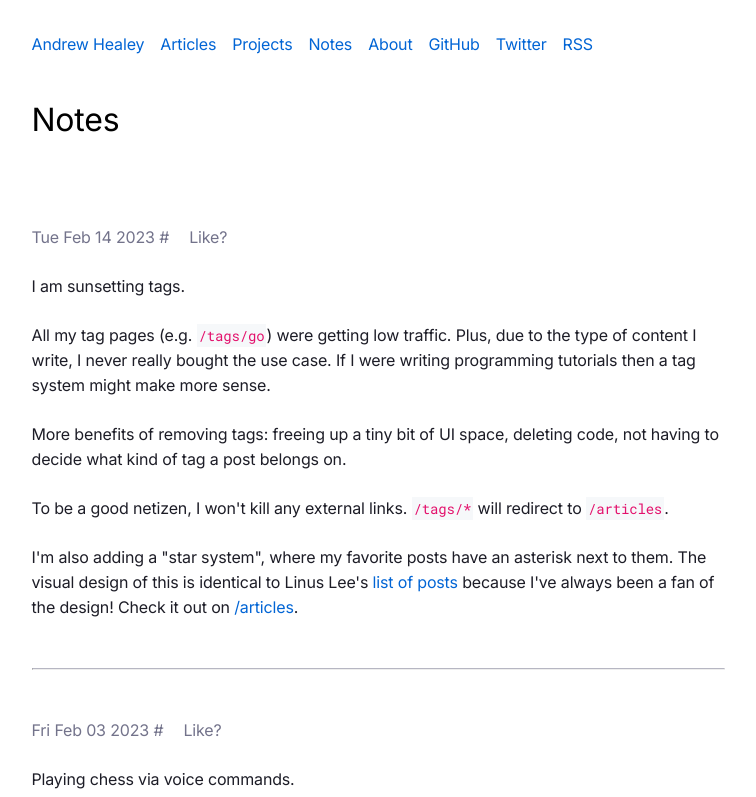
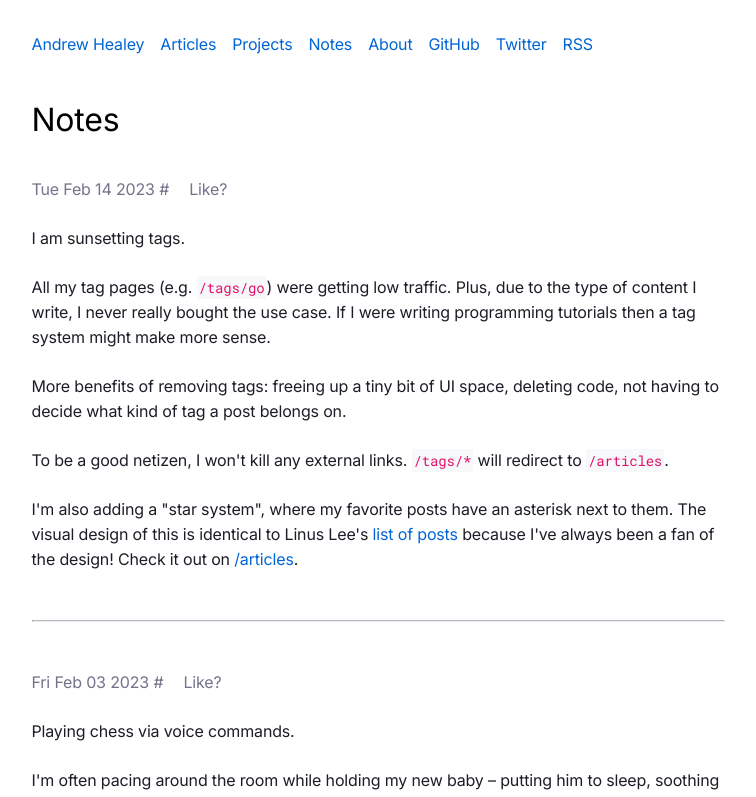
Before and after one commit to healeycodes/healeycodes.com, a Next.js app: page /notes in a window 1280 px wide. Shown: the top 797 px of the page, without its empty margins (262-1018 px from the left). Built offline with nearby package versions, Linux system fonts and the light colour scheme.

Commit message:
Remove empty space on /notes

```diff
--- a/pages/notes.tsx
+++ b/pages/notes.tsx
@@ -8,7 +8,6 @@ import { getAllNotes, Note } from "../lib/notes";
 
 export async function getStaticProps() {
     const notes = getAllNotes()
-
     return {
         props: {
             notes
@@ -22,7 +21,6 @@ export default function Notes({ notes }: { notes: Note[] }) {
     return (
         <Layout {...seo}>
             <h1>Notes</h1>
-            <p className="notes-intro"></p>
             {
                 notes
                     .map((note) => <div key={note.id} id={note.id.toString()} className="note">
@@ -44,9 +42,6 @@ export default function Notes({ notes }: { notes: Note[] }) {
                     </div>)
             }
             <style jsx>{`
-            .notes-intro {
-                padding-bottom: 24px;
-            }
             .note-date-link {
                 color: var(--light-text);
                 margin-right: 20px;
```
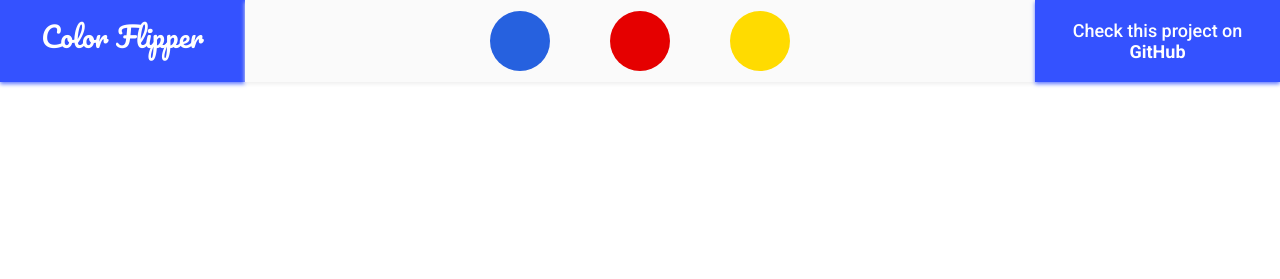
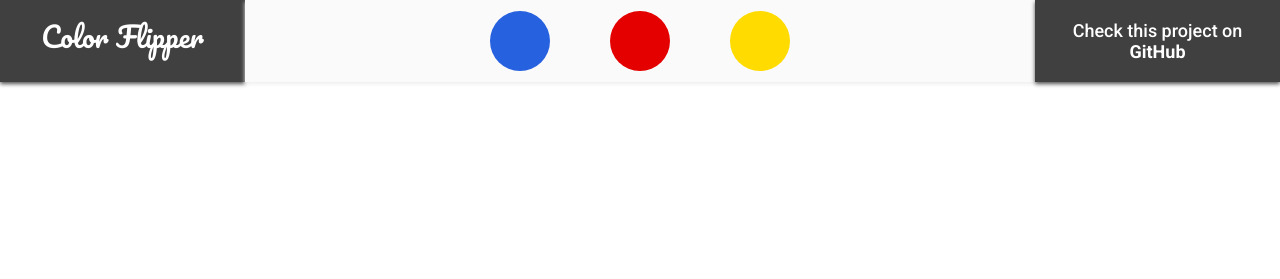
Before and after one commit to CosminBozai/Color-Flipper, a plain HTML site: page index.html in a window 1280 px wide. Shown: the top 279 px of the page. Drawn offline with Linux system fonts and the light colour scheme.

Commit message:
Changed the colors in the header

```diff
--- a/header.css
+++ b/header.css
@@ -1,9 +1,4 @@
-body {
-  margin: 0;
-}
-
 /* Header flexbox with 3 elements */
-
 header {
   display: flex;
   justify-content: space-between;
@@ -17,12 +12,12 @@ header label {
   flex: 1;
   min-width: 220px;
   padding: 12px 0px 12px 0px;
-  background-color: #3452ff;
+  background-color: #404040;
   font-family: Pacifico, Arial, Helvetica, sans-serif;
   font-size: 28px;
   color: white;
   text-align: center;
-  box-shadow: 0px 2px 4px 0px #6078ff;
+  box-shadow: 0px 2px 4px 0px #4f4f4f;
 }
 
 /* space between the left and right sections used to keep them apart
@@ -35,7 +30,7 @@ should disappear at a certain screen width*/
   gap: 60px;
   flex-grow: 2;
   flex-shrink: 3;
-  max-width: 900px;
+  max-width: 9400px;
   background-color: #fafafa;
   box-shadow: 0px 2px 4px 0px #eeeeee;
 }
@@ -67,13 +62,13 @@ header section {
   flex: 1;
   min-width: 220px;
   padding: 20px 0px 20px 0px;
-  background-color: #3452ff;
+  background-color: #404040;
   font-family: Roboto, sans-serif;
   font-size: 18px;
   font-weight: 500;
   color: white;
   text-align: center;
-  box-shadow: 0px 2px 4px 0px #6078ff;
+  box-shadow: 0px 2px 4px 0px #4f4f4f;
 }
 
 /* Link to GitHub */
```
* * * *
Give back every line of the material above word for word, leaving out the pictures.

Before and after one commit to healeycodes/healeycodes.com, a Next.js app: page /notes in a window 1280 px wide. Shown: the top 797 px of the page, without its empty margins (262-1018 px from the left). Built offline with nearby package versions, Linux system fonts and the light colour scheme.

Commit message:
Remove empty space on /notes

```diff
--- a/pages/notes.tsx
+++ b/pages/notes.tsx
@@ -8,7 +8,6 @@ import { getAllNotes, Note } from "../lib/notes";
 
 export async function getStaticProps() {
     const notes = getAllNotes()
-
     return {
         props: {
             notes
@@ -22,7 +21,6 @@ export default function Notes({ notes }: { notes: Note[] }) {
     return (
         <Layout {...seo}>
             <h1>Notes</h1>
-            <p className="notes-intro"></p>
             {
                 notes
                     .map((note) => <div key={note.id} id={note.id.toString()} className="note">
@@ -44,9 +42,6 @@ export default function Notes({ notes }: { notes: Note[] }) {
                     </div>)
             }
             <style jsx>{`
-            .notes-intro {
-                padding-bottom: 24px;
-            }
             .note-date-link {
                 color: var(--light-text);
                 margin-right: 20px;
```
Before and after one commit to CosminBozai/Color-Flipper, a plain HTML site: page index.html in a window 1280 px wide. Shown: the top 279 px of the page. Drawn offline with Linux system fonts and the light colour scheme.

Commit message:
Changed the colors in the header

```diff
--- a/header.css
+++ b/header.css
@@ -1,9 +1,4 @@
-body {
-  margin: 0;
-}
-
 /* Header flexbox with 3 elements */
-
 header {
   display: flex;
   justify-content: space-between;
@@ -17,12 +12,12 @@ header label {
   flex: 1;
   min-width: 220px;
   padding: 12px 0px 12px 0px;
-  background-color: #3452ff;
+  background-color: #404040;
   font-family: Pacifico, Arial, Helvetica, sans-serif;
   font-size: 28px;
   color: white;
   text-align: center;
-  box-shadow: 0px 2px 4px 0px #6078ff;
+  box-shadow: 0px 2px 4px 0px #4f4f4f;
 }
 
 /* space between the left and right sections used to keep them apart
@@ -35,7 +30,7 @@ should disappear at a certain screen width*/
   gap: 60px;
   flex-grow: 2;
   flex-shrink: 3;
-  max-width: 900px;
+  max-width: 9400px;
   background-color: #fafafa;
   box-shadow: 0px 2px 4px 0px #eeeeee;
 }
@@ -67,13 +62,13 @@ header section {
   flex: 1;
   min-width: 220px;
   padding: 20px 0px 20px 0px;
-  background-color: #3452ff;
+  background-color: #404040;
   font-family: Roboto, sans-serif;
   font-size: 18px;
   font-weight: 500;
   color: white;
   text-align: center;
-  box-shadow: 0px 2px 4px 0px #6078ff;
+  box-shadow: 0px 2px 4px 0px #4f4f4f;
 }
 
 /* Link to GitHub */
```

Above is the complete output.